There are a range of support services available to you at work – here is a brief overview. We are more than happy to provide advice on using any of these services and when and how they are appropriate to use:
- Citizens’ Advice
- Employee Advice and Listening Service
- Disability Advice Service
A representative from the Citizens Advice comes to the University every Wednesday and Thursday morning. They can provide free, independent, impartial and confidential advice to any member of staff.
Getting ready for retirement? Had your credit card stolen? Buying a house? Debt getting too much? Eligible for benefits? Question about Employment Legislation?
The CA can offer advice in the following areas:
Benefits | Housing | Immigration | Debt | Relationships | Consumer issues | Employment | Retirement
The Citizens’ Advice Service aims to:
- ensure that individuals do not suffer through lack of knowledge of their rights and responsibilities or the service available to them
- ensure individuals are not disadvantaged through an inability to express their needs effectively and equally
- exercise a responsible influence on the development of social policies and services both locally and nationally
How can I book an appointment?
Appointments can be booked through 13 Pritchatts Road on 0121 415 8774 (internal: 58774), or by emailing email@example.com
Alternatively, email and telephone appointments are available through prior booking.
For more information please go to Citizens’ Advice.
Employee Advice and Listening Service

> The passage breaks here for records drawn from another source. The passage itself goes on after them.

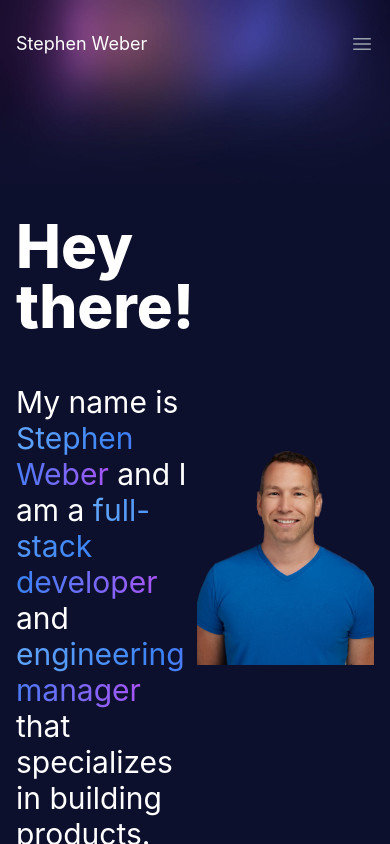
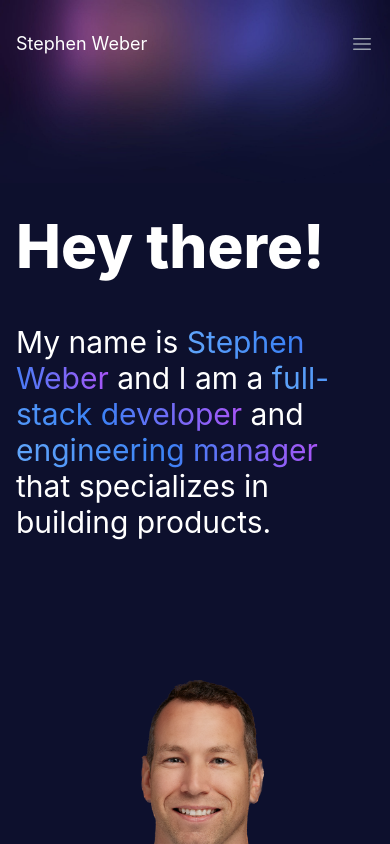
Before and after one commit to weber-stephen/stephenweber.io_next, a Next.js app: page / in a window 390 px wide. Shown: the top 844 px of the page. Built offline with nearby package versions, Linux system fonts and the light colour scheme.

Commit message:
Updating and fixing image

```diff
--- a/components/hero.tsx
+++ b/components/hero.tsx
@@ -1,11 +1,13 @@
+import Image from "next/image";
+
 export default function Hero() {
     return (
       <section>
         <div className="mx-auto px-4 mb-24">
-          <div className="grid h-full items-center gap-1 grid-cols-2">
+          <div className="grid h-full h-screen items-center gap-1 grid-cols-2">
 
           <div
-              className="col-span-1 flex h-full flex-col items-center justify-center py-10 sm:col-span-2 md:col-span-1"
+              className="col-span-2 flex h-full flex-col items-center justify-center py-10 md:col-span-1 lg:col-span-1"
             >
               <div className="mt-12 mb-12 max-w-lg mx-auto text-white">
                   <h1 className="block text-white text-6xl font-extrabold">Hey there!</h1>
@@ -15,9 +17,12 @@ export default function Hero() {
               </div>
             </div>
             <div
-              className="col-span-1 flex h-full flex-col items-center justify-center py-10 sm:col-span-2 md:col-span-1"
+              className="relative col-span-2 flex md:h-full flex-col items-center justify-center py-10 md:col-span-1 lg:col-span-1 min-h-[400px]"
             >
-              <img src="/assets/stephen-weber.png" />
+              <Image src="/assets/stephen-weber.png" alt="Stephen Weber"
+                layout="fill"
+                className="min-h-full"
+                objectFit="contain" />
             </div>
 
           </div>
--- a/components/navbar.tsx
+++ b/components/navbar.tsx
@@ -22,10 +22,8 @@ export default function Navbar() {
             <div className="flex items-center flex-1 md:absolute md:inset-y-0 md:left-0">
               <div className="flex items-center justify-between w-full md:w-auto">
                 <Link href="/">
-                  <a >
-                    <span className="sr-only">Stephen Weber</span>
-                    <span className="text-white text-lg inline">Stephen Weber</span>
-                  </a>
+                  <span className="sr-only">Stephen Weber</span>
+                  <span className="text-white text-lg inline">Stephen Weber</span>
                 </Link>
                 <div className="-mr-2 flex items-center md:hidden">
                   <Popover.Button className="rounded-md p-2 inline-flex items-center justify-center text-gray-400 hover:text-indigo-500 hover:bg-indigo-800 focus:outline-none focus:ring-2 focus:ring-inset focus:ring-indigo-500">
```
Also changed, not shown: package.json (+4 -4 lines), 1 other file (tests, documents, lock files or other folders).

The Employee Advice and Listening Service is support open to all University staff. Its aim is to help staff in making informed decisions on work and personal issues.
The service uses professional listening, and where appropriate allows for further exploration of the issue, which may result in guidance and advice being given. Referrals to specialised services both internal and external to the University may be suggested, and will not be made without consent of the staff member.
You will receive an initial listening and advice/guidance service from an Employee Adviser. The service works within a disclosure, confidentiality and data protection policy Records made in regard to staff contact remain within the Employee Advice and Support Service and are not linked with any personnel files. You will be talked through the policy, and if you have any concerns as to where the policy allows for disclosure, or for confidentiality to be breached, please do not hesitate to contact the Employee Adviser.
Jean Harris is the Employee Adviser and can be contacted on 0121 415 8774 (ext 58774) or by e-mail to firstname.lastname@example.org. Our offices are based at 13 Pritchatts Road, Edgbaston, Birmingham, B15 2QU, on the second floor with stair access only. We can see you there, or negotiate to use other facilities within the University. The service operates from Monday to Thursday inclusive, and we will acknowledge your initial enquiry as soon as possible.
For more information see the university website at Advice and Listening Service.
Disability Advice Service
Based in Employee Advice and Support Services in Workplace Wellbeing, the Disability Service has been introduced to provide disabled employees with practical support and guidance in the workplace, particularly in relation to workplace adjustments. The Service can also help managers to understand the needs of disabled employees.
The service can support you through:
- General advice and guidance on disability in the workplace
- Advising on what ‘reasonable adjustments’ could be made to workplace practices to support you in your job (such as specialist equipment or changes to the physical environment)
- Supporting mental health needs
- Connecting you with external support organisations and other in-house support provided by Employee Advice and Support Services
Who is defined as disabled?
Legally, under the Equality Act 2010, a person is likely to be considered disabled if they have a mental or physical impairment that has an adverse effect on their ability to carry out day-to-day activities. This effect must be:
substantial – in other words, not minor or trivial. The person is still considered disabled if the effects of their impairment are alleviated or removed by ongoing treatments or aids.
long-term – which is usually taken to mean that it has lasted, or is likely to last, for more than 12 months
This definition is quite broad, for example it can often include people with cancer, cystic fibrosis, depression, dyslexia, HIV, repetitive strain injury (RSI) or a severe facial disfigurement.
What can the University do to assist me?
To ensure that those who are disabled have equal opportunities to non-disabled staff members, the University must make ‘reasonable adjustments’ for disabled employees. ‘Adjustment’ is the legal term for any adaptation made in the workplace to ensure equal access for a disabled person.
The Equality Act defines ‘reasonable adjustments’ as adjustments to:
- Provisions, criteria or practices (the way things are done)
- Physical features (the built environment)
- Auxiliary aids (providing specialist equipment or services)
The most common types of adjustment include:
- the services of a support worker (for example, a personal assistant or sign-language interpreter)
- equipment (for example, assistive computer software or an adjustable height desk)
- transcription of written materials into accessible formats (for example braille or large print)
- adjustments to workplaces or the physical environment
- adjustments to an employee’s duties, working routine or conditions of service or the provision of disability leave
For more information see the university website at Disability Service.